Snippets of SARA history supplied by Jim Caspers
Cockburn (No. 29):
The Club was formed in February 1900 at a largely attended meeting at the Border Gate Hotel. Mr G.T. Polson was elected president and Mr L.H. Newton secretary and about 40 members were enrolled.

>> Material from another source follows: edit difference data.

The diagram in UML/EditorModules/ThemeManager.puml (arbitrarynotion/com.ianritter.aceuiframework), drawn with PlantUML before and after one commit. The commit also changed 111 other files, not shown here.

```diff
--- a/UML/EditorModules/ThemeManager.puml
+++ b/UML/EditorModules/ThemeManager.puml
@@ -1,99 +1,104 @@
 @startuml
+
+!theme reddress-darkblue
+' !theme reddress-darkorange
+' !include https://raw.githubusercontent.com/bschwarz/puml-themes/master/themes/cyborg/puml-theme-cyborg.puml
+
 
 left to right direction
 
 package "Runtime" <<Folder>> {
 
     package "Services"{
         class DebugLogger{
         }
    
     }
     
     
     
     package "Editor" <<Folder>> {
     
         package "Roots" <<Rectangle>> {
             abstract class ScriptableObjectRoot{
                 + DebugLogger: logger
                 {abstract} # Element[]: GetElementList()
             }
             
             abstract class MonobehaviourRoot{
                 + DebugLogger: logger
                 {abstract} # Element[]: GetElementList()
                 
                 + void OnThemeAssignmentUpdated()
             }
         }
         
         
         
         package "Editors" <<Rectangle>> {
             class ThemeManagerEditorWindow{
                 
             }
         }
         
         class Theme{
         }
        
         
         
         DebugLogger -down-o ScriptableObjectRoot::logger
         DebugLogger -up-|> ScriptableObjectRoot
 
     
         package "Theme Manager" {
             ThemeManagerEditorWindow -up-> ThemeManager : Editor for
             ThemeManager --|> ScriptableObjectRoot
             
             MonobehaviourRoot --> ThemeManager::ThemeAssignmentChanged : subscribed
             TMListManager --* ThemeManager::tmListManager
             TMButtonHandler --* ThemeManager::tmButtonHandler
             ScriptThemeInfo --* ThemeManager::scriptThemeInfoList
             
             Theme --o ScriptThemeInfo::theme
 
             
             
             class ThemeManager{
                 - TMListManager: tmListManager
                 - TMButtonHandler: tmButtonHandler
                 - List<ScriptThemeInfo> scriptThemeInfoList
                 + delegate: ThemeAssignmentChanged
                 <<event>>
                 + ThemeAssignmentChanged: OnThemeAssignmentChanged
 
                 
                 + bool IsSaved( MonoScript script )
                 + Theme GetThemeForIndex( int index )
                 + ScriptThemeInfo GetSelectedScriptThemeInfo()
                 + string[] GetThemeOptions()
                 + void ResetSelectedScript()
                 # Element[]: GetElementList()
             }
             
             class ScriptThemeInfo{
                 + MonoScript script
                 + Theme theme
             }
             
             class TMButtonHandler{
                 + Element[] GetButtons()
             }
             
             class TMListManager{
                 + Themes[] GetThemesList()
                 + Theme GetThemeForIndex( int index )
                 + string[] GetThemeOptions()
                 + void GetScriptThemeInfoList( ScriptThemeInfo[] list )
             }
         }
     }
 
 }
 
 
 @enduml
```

When the secretary wrote to the S. A. Government requesting a supply of rifles, the answer was a most emphatic refusal - the weapons could not be obtained under any circumstances. But the secretary at once communicated the discomfiture of the Cockburn Rifle Club to Lord Roberts (chief of the British Military Forces), winding up with a bold request that "Bobs" should forward a sufficient number of Boer Mausers to satisfy the requirements of the enthusiastic club. Lord Roberts replied immediately, congratulating the club on its initiative, and promising to forward the Mausers if possible through the Governor of the colony. The rifles arrived in December, as promised, but no ammunition came with them, and as the Government had not yet supplied Martini-Henry rifles, the club was forced to import Mauser ammunition from Germany. The first practice on the range took place in February, and the first competition in June, 1901.
The range was located on the south side of the highway, just inside the N.S.W. border, and extended out to 600 yards. There was a local legend that the 600-yard firing point was adjacent to the back door of the Border Gate Hotel but it was actually some 300 yards away (not far if you were thirsty). The re-aligned Adelaide-Broken Hill railway line now passes through the middle of the range.
The Club became inactive in 1931, but resumed competitions in 1933.
The Club again became inactive in 1963 and was disbanded in December of that year.
Club funds forwarded to S.A.R.A. in 1970.
The stop butt is visible from the highway and two target frames are still in the target pit.